Mark Green is about to lose to Andrew Cuomo in next month's New York Democratic primary for Attorney General. The latest poll has him eating Cuomo's dust by 18 points. And that was before the final nail in his coffin - yesterday's AFL-CIO endorsement of Cuomo. Green has a history of losing. He lost to Al D'Amato for senator. He did manage to get himself elected consumer commissioner of NYC, but then lost to Bloomberg for mayor. His impending loss to Cuomo will in all likliehood mark the end of his elective political career. Any future run could put him in Harold Stassen territory.
Bottom line: Green is desperate. He's looking for something to stir the very liberal New York Dem primary electorate. That was made clear when he found a way to mention to Matthews that he is a "proud progressive Democrat" - hint, hint.
OK, enough prefacing, on to the slander.
Matthews asked Green how VP Cheney can be so impervious to his low poll numbers. Replied Green:
"He's #2, he's a bucket of warm spit," adding "said James Garner. You and I know it was FDR's Vice-President, James Garner." Actually, Mark, as long as you're parading your knowledge, it was John Nance Garner. But James Garner was great in Maverick.

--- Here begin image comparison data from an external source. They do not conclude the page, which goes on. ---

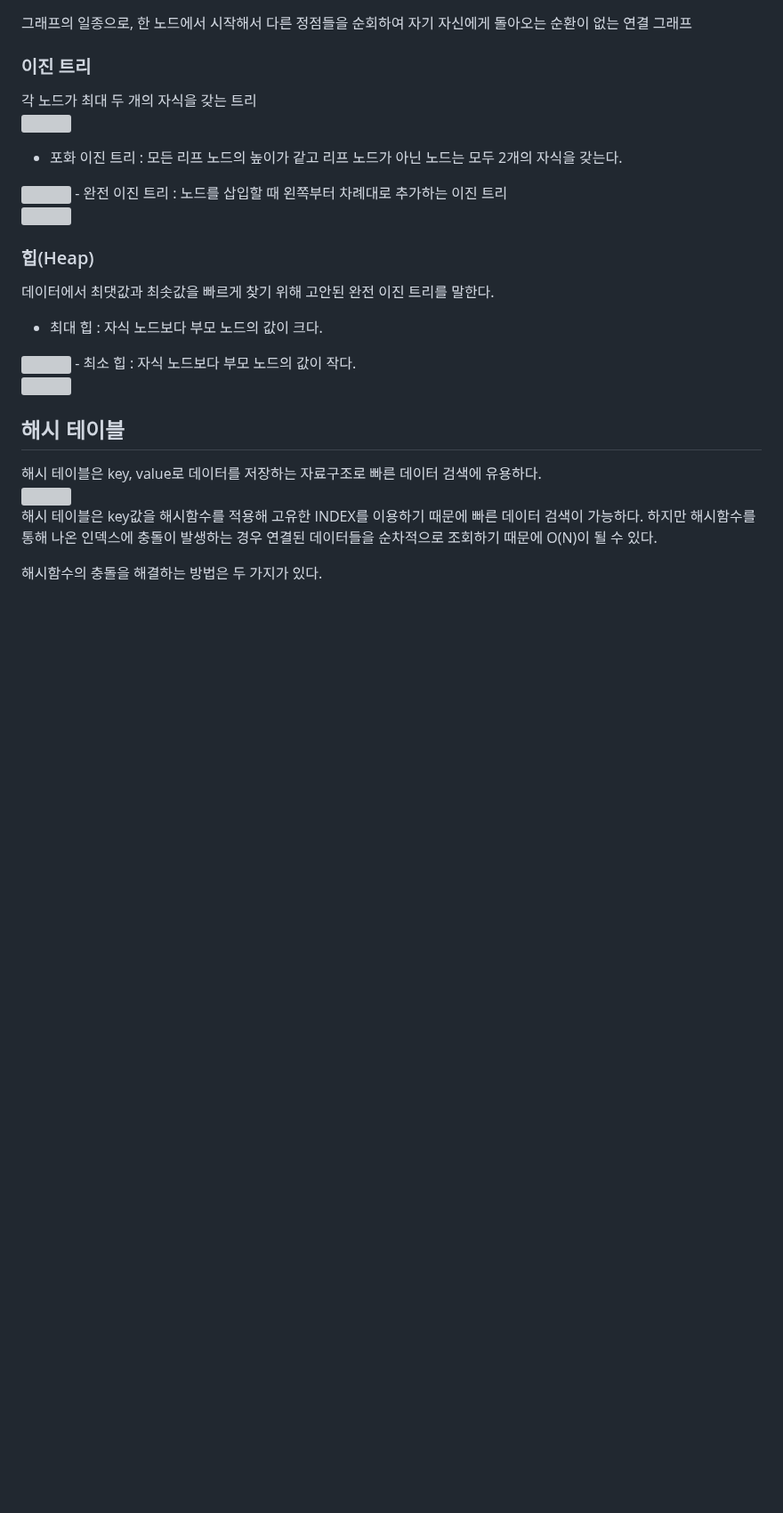
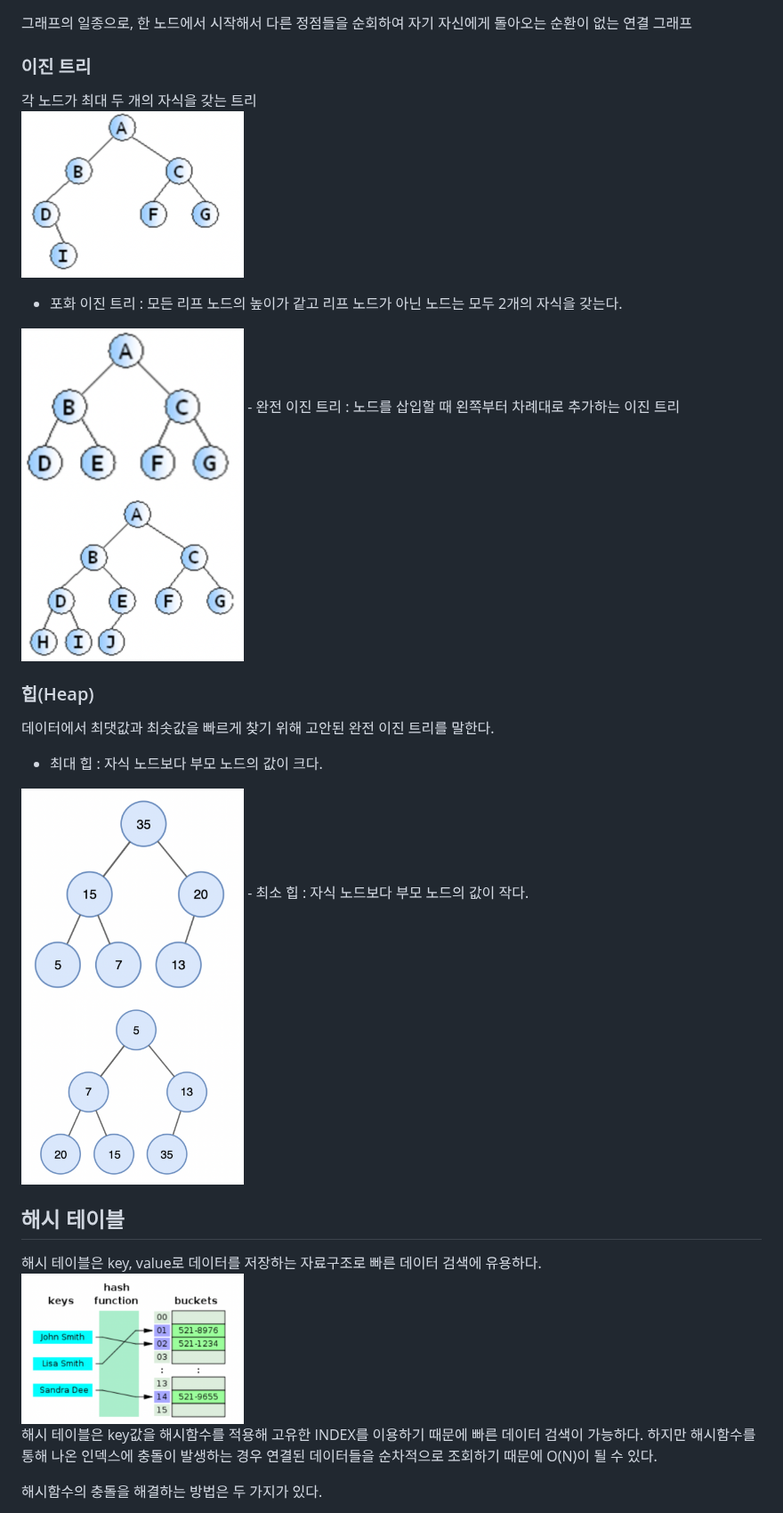
Before and after one commit to brightdev-bs/TIL, a Markdown page: docs/자료구조/자료구조.md, the part around one of its changes. Shown at 89% size. GitHub-like rendering; blank space fills up the shorter version; grey boxes are pictures that could not be loaded.

Commit message:
ReadMe 수정

```diff
--- a/docs/자료구조/자료구조.md
+++ b/docs/자료구조/자료구조.md
@@ -31,23 +31,23 @@ FIFO(First In First Out) 방식의 자료구조로, 터널과 같다. 먼저 들
 
 ### 이진 트리
 각 노드가 최대 두 개의 자식을 갖는 트리 <br>
-<img src="../images/datastructure/이진트리.png" width=250>
+<img src="../../images/datastructure/이진트리.png" width=250>
  - 포화 이진 트리 : 모든 리프 노드의 높이가 같고 리프 노드가 아닌 노드는 모두 2개의 자식을 갖는다. <br>
-<img src="../images/datastructure/포화이진트리.png" width=250>
+<img src="../../images/datastructure/포화이진트리.png" width=250>
  - 완전 이진 트리 : 노드를 삽입할 때 왼쪽부터 차례대로 추가하는 이진 트리 <br>
-<img src="../images/datastructure/완전이진트리.png" width=250>
+<img src="../../images/datastructure/완전이진트리.png" width=250>
 
 
 ### 힙(Heap)
 데이터에서 최댓값과 최솟값을 빠르게 찾기 위해 고안된 완전 이진 트리를 말한다.
 - 최대 힙 : 자식 노드보다 부모 노드의 값이 크다. <br>
-<img src="../images/datastructure/맥스힙.png" width=250>
+<img src="../../images/datastructure/맥스힙.png" width=250>
 - 최소 힙 : 자식 노드보다 부모 노드의 값이 작다. <br>
-<img src="../images/datastructure/민힙.png" width=250>
+<img src="../../images/datastructure/민힙.png" width=250>
 
 ## 해시 테이블
 해시 테이블은 key, value로 데이터를 저장하는 자료구조로 빠른 데이터 검색에 유용하다. <br>
-<img src="../images/datastructure/해시테이블.png" width=250> <br>
+<img src="../../images/datastructure/해시테이블.png" width=250> <br>
 해시 테이블은 key값을 해시함수를 적용해 고유한 INDEX를 이용하기 때문에 빠른 데이터 검색이 가능하다.
 하지만 해시함수를 통해 나온 인덱스에 충돌이 발생하는 경우 연결된 데이터들을 순차적으로 조회하기 때문에 O(N)이 될 수 있다.
 
```
Also changed, not shown: other parts of docs/자료구조/자료구조.md (+1 -1 lines), docs/tdd/Mockito.md (renamed from TDD.md), 1 other file.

Matthews instinctual reaction was to burst into laughter. Then, perhaps thinking better of it, he corrected Green: "Garner said that the job's not worth a bucket of warm spit." Green wasn't done with the Vice President. He added that, as that proud progressive Democrat, "it is sad for me that because both chambers are Republican, [Cheney] is never investigated for condoning torture . . . and for excusing lawlessness."
Green later turned his sights on President Bush, claiming that he "willfully and criminally violated the law when he wireless wiretapped."
Continued Green: "Apparently when George W. Bush took the oath to faithfully execute the laws, he took it literally." 'Execute' the laws. I get it. You're killin' me, Mark.
To further establish his left-wing bona fides, Green closed with an obligatory swipe at religious conservatives:
"42% of Americans believe in demonic possession. Just before I came on, I saw Joe Scarborough saying that five times more Americans know who the Three Stooges are than Sam Alito. So in this country, there are a big body of people who believe more in the Bible than the Constitution."
In the liberal world that Green inhabits and Matthews finds so amusing, belief in the Bible and the Constitution are apparently mutually exclusive.
Finkelstein lives in the liberal haven of Ithaca, NY, where he hosts 'Right Angle,' the award-winning public-access TV show. Contact him at firstname.lastname@example.org